It's about time you took that rock of weight off your shoulders.
This Sporting Life is directed by Lindsay Anderson and written by David Storey. It stars Richard Harris, Rachel Roberts, Alan Badel, William Hartnell, Colin Blakely, Vanda Godsell and Anne Cunningham. Music is by Roberto Gerhard and cinematography by Denys Coop.
Frank Machin (Harris) gets the opportunity to utilise his brute strength and angry nature out on the Rugby League field. It looks a match made in sporting heaven as Machin quickly establishes himself as a star in waiting, but off the field he is less successful at life's challenges...
You taking the jam out of someone's sandwich without asking for it?

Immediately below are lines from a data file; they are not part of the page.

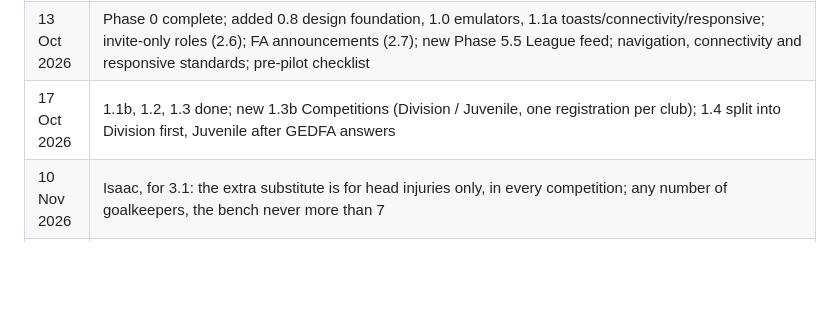
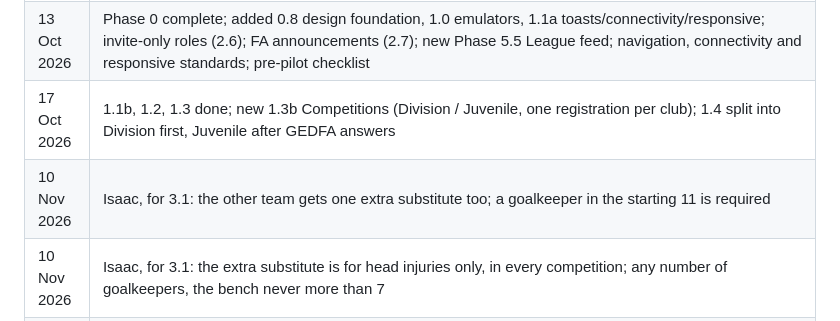
Before and after one commit to IsaacCodes01/gedfa-connect, a Markdown page: docs/ROADMAP.md, the part around the change. Drawn GitHub-style; blank space fills up the shorter version.

```diff
--- a/docs/ROADMAP.md
+++ b/docs/ROADMAP.md
@@ -354,6 +354,7 @@ Work backwards from the GEDFA season start date to decide what the pilot must co
 | 12 Oct 2026 | Renamed to GEDFA Connect; dev/prod projects created |
 | 13 Oct 2026 | Phase 0 complete; added 0.8 design foundation, 1.0 emulators, 1.1a toasts/connectivity/responsive; invite-only roles (2.6); FA announcements (2.7); new Phase 5.5 League feed; navigation, connectivity and responsive standards; pre-pilot checklist |
 | 17 Oct 2026 | 1.1b, 1.2, 1.3 done; new 1.3b Competitions (Division / Juvenile, one registration per club); 1.4 split into Division first, Juvenile after GEDFA answers |
+| 10 Nov 2026 | Isaac, for 3.1: the other team gets one extra substitute too; a goalkeeper in the starting 11 is required |
 | 10 Nov 2026 | Isaac, for 3.1: the extra substitute is for head injuries only, in every competition; any number of goalkeepers, the bench never more than 7 |
 | 10 Nov 2026 | Calendar style (Isaac): a soft blue wash, the Ghana stripe on top and the GEDFA logo as a faint one-colour watermark (ink 6% light, white 9% dark) behind the days; `assets/images/gedfa_logo.png` committed (transparent, also for the posters). 229 Dart tests |
 | 10 Nov 2026 | Isaac, for 3.1: 7 on the bench and 5 may come on; a second goalkeeper on the bench; juvenile the same (play-up limits). Asked of GEDFA: an extra substitute for an injury (the Laws allow one only for a concussion, if the competition opts in, and the other team gets one too). The 3.1 mockups are drawn in the next conversation |
```
Also changed, not shown: CLAUDE.md (+1 -1 lines), docs/DATA_MODEL.md (+3 -2 lines).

Pigeon holed as Brit Kitchen Sink Drama or Brit New Wave, This Sporting Life is regardless a very unique and powerful film. It was director Anderson's first full length feature and also Harris' break out performance. What transpires over the course of the two hour plus running time, is a tale of mud, blood and emotionally fractured characters. Set to a grim back drop of a damp Yorkshire city, with coal mines and factories the means of employment, the streets are paved with stone and the terraced houses charred by the soot of the chimney smoke.
Just a big ape on the football field.
This back drop marries up perfectly with Machin's life, where even out on the pitch he comes to understand that he's in a vortex of unfulfillment. There are some bright spots dripped into proceedings, hope dangled like a golden carrot, especially with one beautiful sequence as Frank plays with Margaret's (Roberts) kids, but bleakness is never far away, the story demands that. Margaret is his landlady and object of his brutish desire, she's one of life's warriors but struggling to keep up the good fight. Widowed and still burned by her husband's death, her relationship with Frank is heart aching in its hopelessness. Has the polishing of a pair of boots ever been so sad as it is here?
Harris is a revelation, a tour de force, feral yet anguished, all coiled up in one hulking frame. Roberts, likewise, is terrific, a measured and layered turn that helps to bring the best out of Harris. Around the central pair are a roll call of grand British actors aiding the quality of the production, while Anderson and his editor Peter Taylor use brilliant bold-cut transitions to let the flashback narrative work its magic. From the whack of an arm thundering into Machin's teeth at the beginning of the film, to his punching of a spider on the wall at the end, this is a 1960s British classic of some considerable worth. 9/10